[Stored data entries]
• • • • •
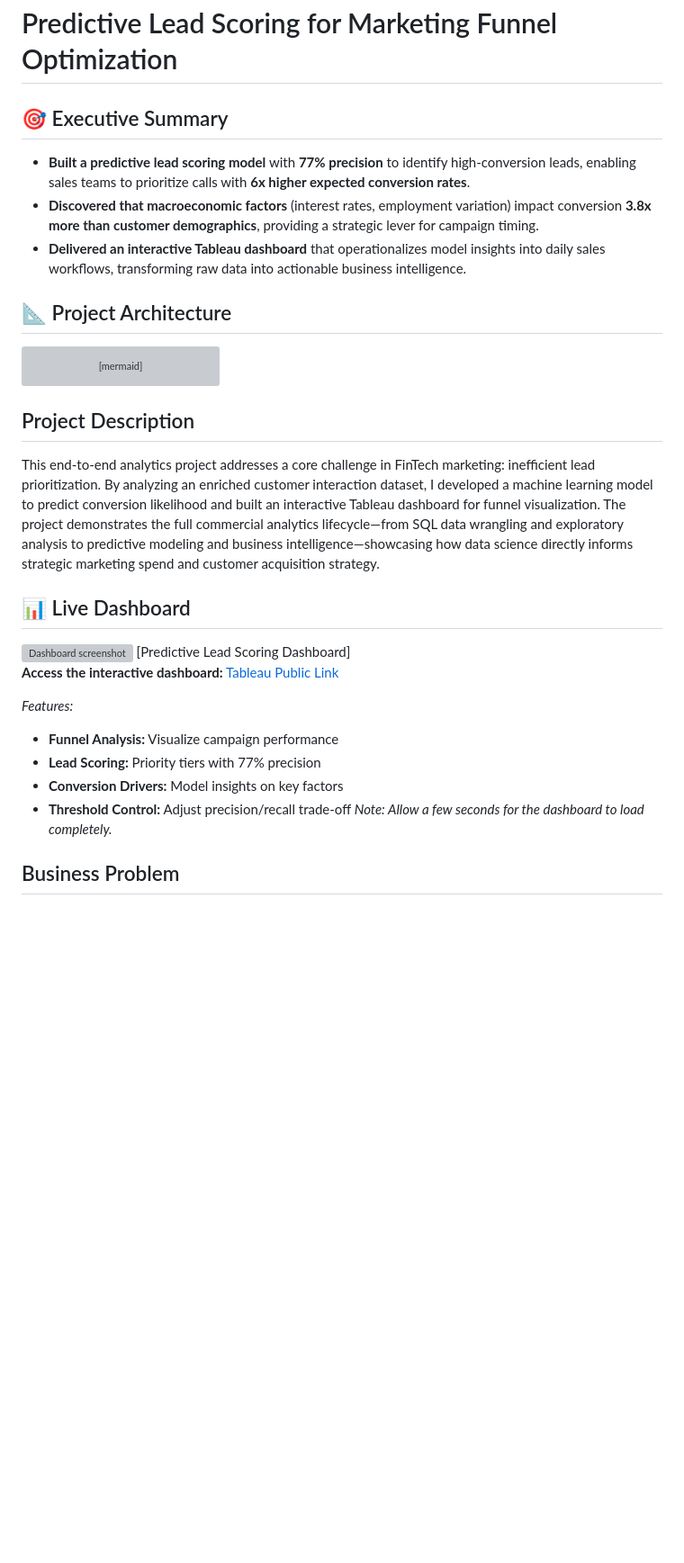
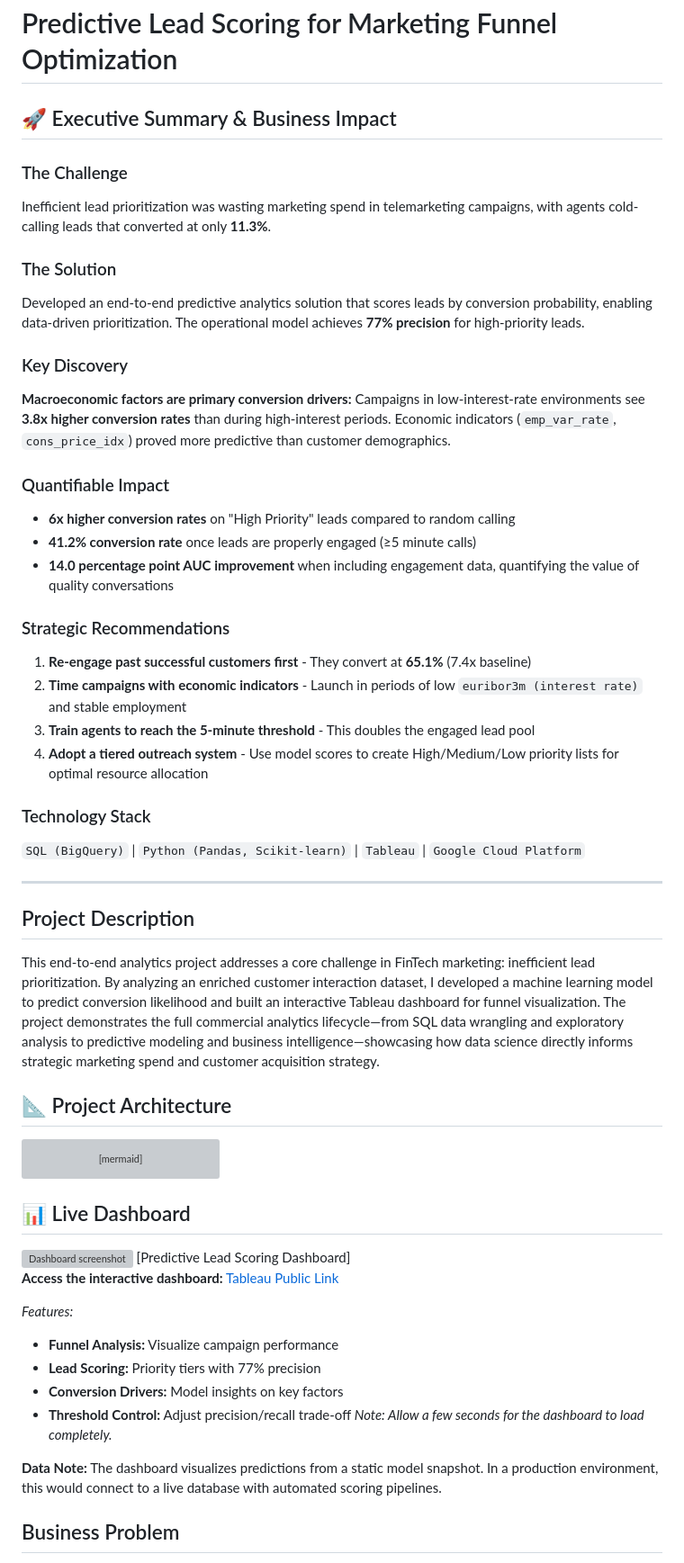
Before and after one commit to Sane-Mfenyana/Predictive-Lead-Scoring-for-Marketing-Funnel-Optimization, a Markdown page: README.md, the part around one of its changes. Shown at 90% size. Drawn GitHub-style; blank space fills up the shorter version; grey boxes are pictures that could not be loaded.

Commit message:
Final edit v2
Made changes in the content, added new exec summary.

````diff
--- a/README.md
+++ b/README.md
@@ -1,9 +1,34 @@
 # Predictive Lead Scoring for Marketing Funnel Optimization
 
-## 🎯 Executive Summary
-- **Built a predictive lead scoring model** with **77% precision** to identify high-conversion leads, enabling sales teams to prioritize calls with **6x higher expected conversion rates**.
-- **Discovered that macroeconomic factors** (interest rates, employment variation) impact conversion **3.8x more than customer demographics**, providing a strategic lever for campaign timing.
-- **Delivered an interactive Tableau dashboard** that operationalizes model insights into daily sales workflows, transforming raw data into actionable business intelligence.
+## 🚀 Executive Summary & Business Impact
+
+### The Challenge
+Inefficient lead prioritization was wasting marketing spend in telemarketing campaigns, with agents cold-calling leads that converted at only **11.3%**.
+
+### The Solution
+Developed an end-to-end predictive analytics solution that scores leads by conversion probability, enabling data-driven prioritization. The operational model achieves **77% precision** for high-priority leads.
+
+### Key Discovery
+**Macroeconomic factors are primary conversion drivers:** Campaigns in low-interest-rate environments see **3.8x higher conversion rates** than during high-interest periods. Economic indicators (`emp_var_rate`, `cons_price_idx`) proved more predictive than customer demographics.
+
+### Quantifiable Impact
+- **6x higher conversion rates** on "High Priority" leads compared to random calling
+- **41.2% conversion rate** once leads are properly engaged (≥5 minute calls)
+- **14.0 percentage point AUC improvement** when including engagement data, quantifying the value of quality conversations
+
+### Strategic Recommendations
+1.  **Re-engage past successful customers first** - They convert at **65.1%** (7.4x baseline)
+2.  **Time campaigns with economic indicators** - Launch in periods of low `euribor3m (interest rate)` and stable employment
+3.  **Train agents to reach the 5-minute threshold** - This doubles the engaged lead pool
+4.  **Adopt a tiered outreach system** - Use model scores to create High/Medium/Low priority lists for optimal resource allocation
+
+### Technology Stack
+`SQL (BigQuery)` | `Python (Pandas, Scikit-learn)` | `Tableau` | `Google Cloud Platform`
+
+---
+
+## Project Description
+This end-to-end analytics project addresses a core challenge in FinTech marketing: inefficient lead prioritization. By analyzing an enriched customer interaction dataset, I developed a machine learning model to predict conversion likelihood and built an interactive Tableau dashboard for funnel visualization. The project demonstrates the full commercial analytics lifecycle—from SQL data wrangling and exploratory analysis to predictive modeling and business intelligence—showcasing how data science directly informs strategic marketing spend and customer acquisition strategy.
 
 ## 📐 Project Architecture
 ```mermaid
@@ -22,9 +47,6 @@ graph TD
     linkStyle default fill:none,stroke:#333
 ```
 
-## Project Description
-This end-to-end analytics project addresses a core challenge in FinTech marketing: inefficient lead prioritization. By analyzing an enriched customer interaction dataset, I developed a machine learning model to predict conversion likelihood and built an interactive Tableau dashboard for funnel visualization. The project demonstrates the full commercial analytics lifecycle—from SQL data wrangling and exploratory analysis to predictive modeling and business intelligence—showcasing how data science directly informs strategic marketing spend and customer acquisition strategy.
-
 ## 📊 Live Dashboard
 
 <img width="992" height="799" alt="Dashboard screenshot" src="https://github.com/user-attachments/assets/6ed3cf99-5446-4ec3-be2f-8a76eb3f1f56" />
@@ -38,6 +60,8 @@ This end-to-end analytics project addresses a core challenge in FinTech marketin
 - **Conversion Drivers:** Model insights on key factors
 - **Threshold Control:** Adjust precision/recall trade-off
 *Note: Allow a few seconds for the dashboard to load completely.*
+
+**Data Note:** The dashboard visualizes predictions from a static model snapshot. In a production environment, this would connect to a live database with automated scoring pipelines.
 
 ## Business Problem
 A financial institution's telemarketing campaign aims to sell term deposit products. The marketing team needs to:
````
Also changed, not shown: other parts of README.md (+1 -1 lines).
• • • • •
WHAT TO DO - What lines in the data hold the word "Executive"? Return them.

PROBLEM SOLUTION -
-## 🎯 Executive Summary
+## 🚀 Executive Summary & Business Impact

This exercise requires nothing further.